On Wheeler’s innings limit, assistant GM John Ricco said, “There’s going to be some number but we don’t exactly know what that is.” Wheeler missed the last two seasons after undergoing Tommy John surgery.
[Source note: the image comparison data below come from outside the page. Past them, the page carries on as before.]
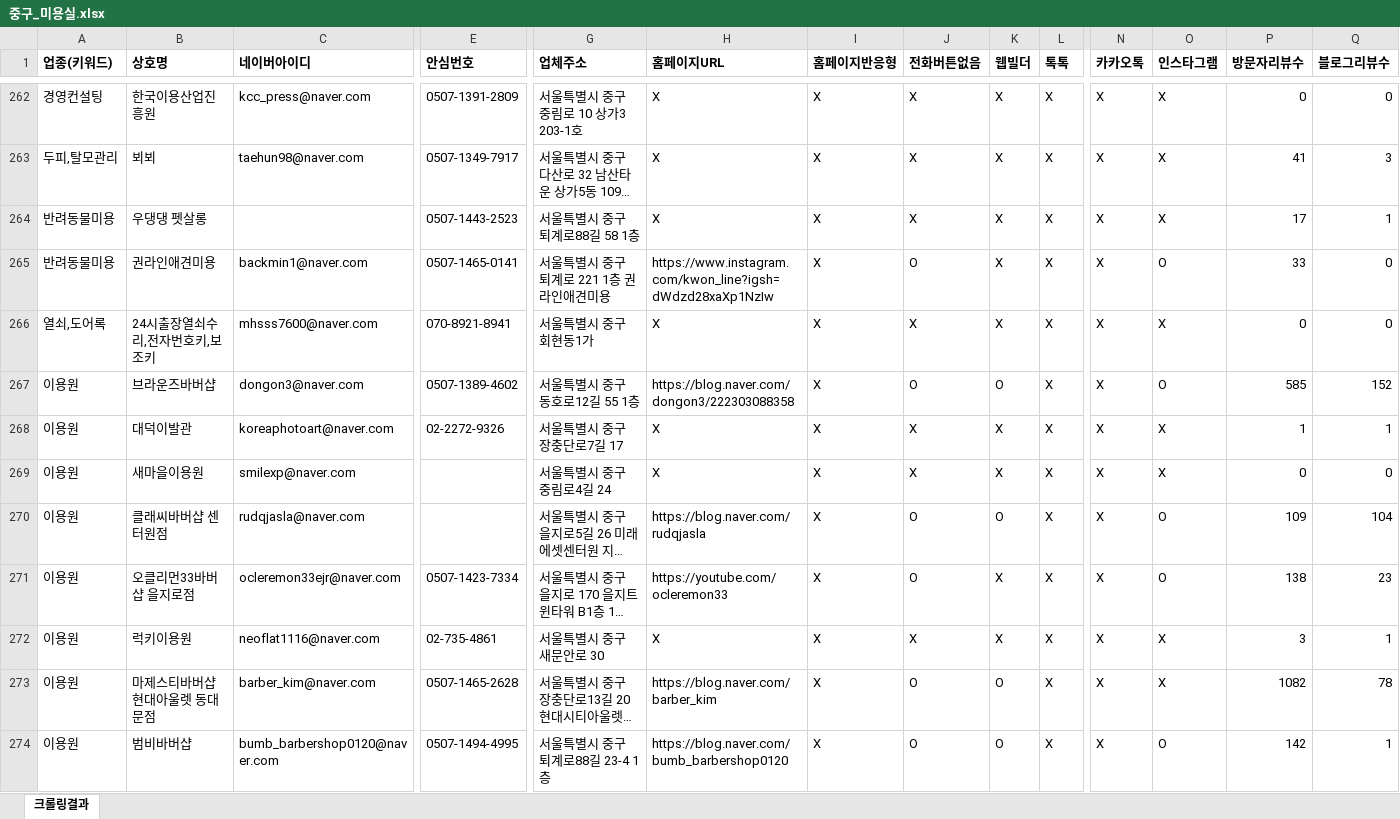
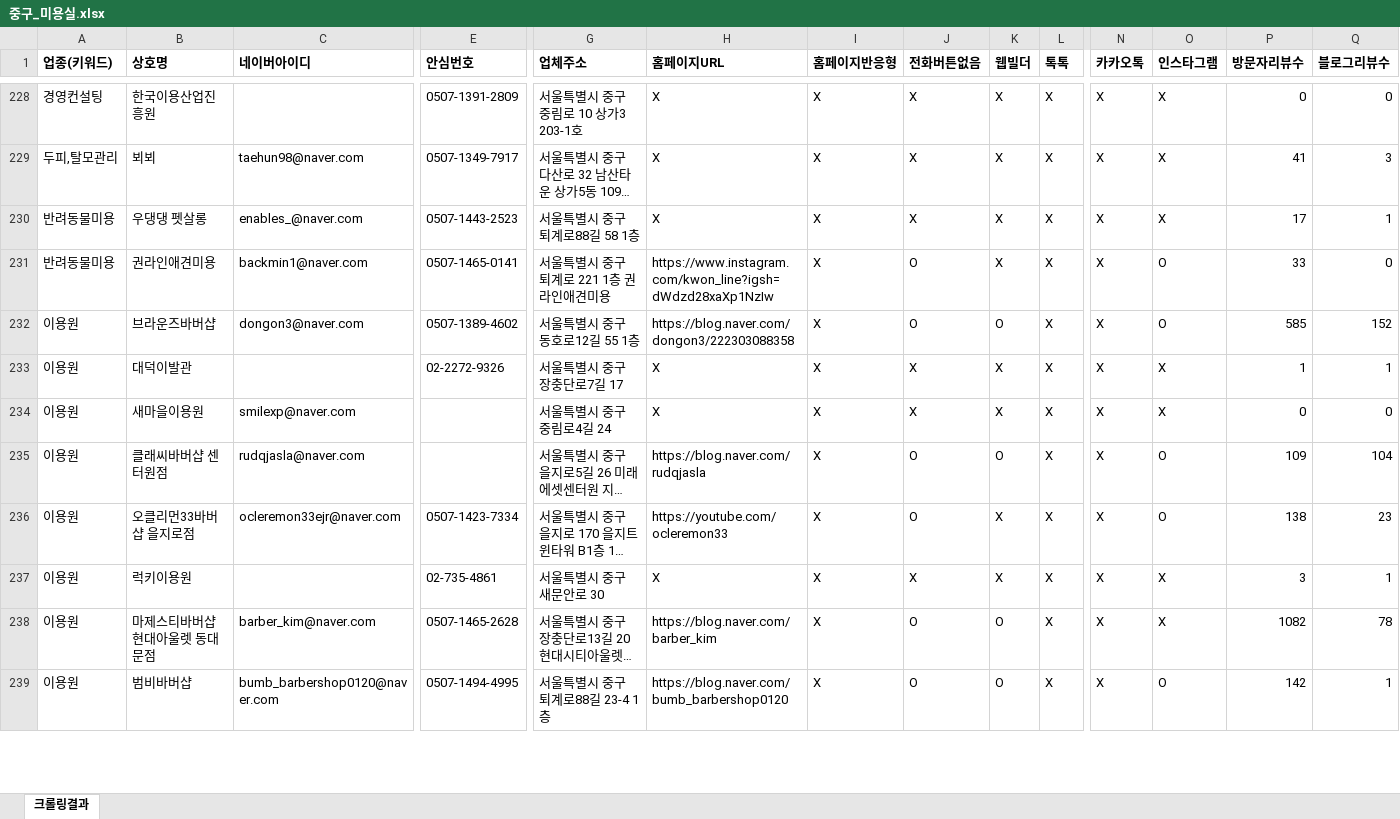
Before and after one commit to didai64595021-ui/onda-hompage, an Excel workbook: naver-place-crawler/results_hair/중구_미용실.xlsx, sheet 크롤링결과, drawn as a sheet; only a part is shown, gaps mark what is left out; long unchanged cells end in …; values as stored, in another font and other column widths than the file's, no borders; removed rows and columns are numbered as before the commit, all else as after; rows hold the shown columns only; the diff covers the shown part only; the diff names each change by its address in the sheet, - before the commit and + after, or states it on an @@ line.

```diff
--- a/naver-place-crawler/results_hair/중구_미용실.xlsx (sheet 크롤링결과)
+++ b/naver-place-crawler/results_hair/중구_미용실.xlsx (sheet 크롤링결과)
-C228 (네이버아이디): kcc_press@naver.com
+C228 (네이버아이디): (empty)
-C230 (네이버아이디): (empty)
+C230 (네이버아이디): enables_@naver.com
-row 266: 열쇠,도어록 | 24시출장열쇠수리,전자번호키,보조키 | mhsss7600@naver.com | 070-8921-8941 | 서울특별시 중구 회현동1가 | X | X | X | X | X | X | X | 0 | 0
-C233 (네이버아이디): koreaphotoart@naver.com
+C233 (네이버아이디): (empty)
-C237 (네이버아이디): neoflat1116@naver.com
+C237 (네이버아이디): (empty)
```
Also changed, not shown: 2 added rows, 37 removed rows and 96 edited cells elsewhere in this sheet, naver-place-crawler/results_hair/광주_미용실.xlsx, naver-place-crawler/results_hair/대덕구_미용실.xlsx, 19 other files.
Neither Wheeler nor Lugo have had terrific springs as each carries a 5.11 and 5.56 Grapefruit League ERA, respectively. However, Carig notes that Wheeler has impressed simply by appearing healthy and brandishing a fastball that once again sits in the mid- to high-90’s. Lugo, meanwhile, proved crucial to the Mets last year, posting a 2.67 ERA across eight starts and nine relief appearances.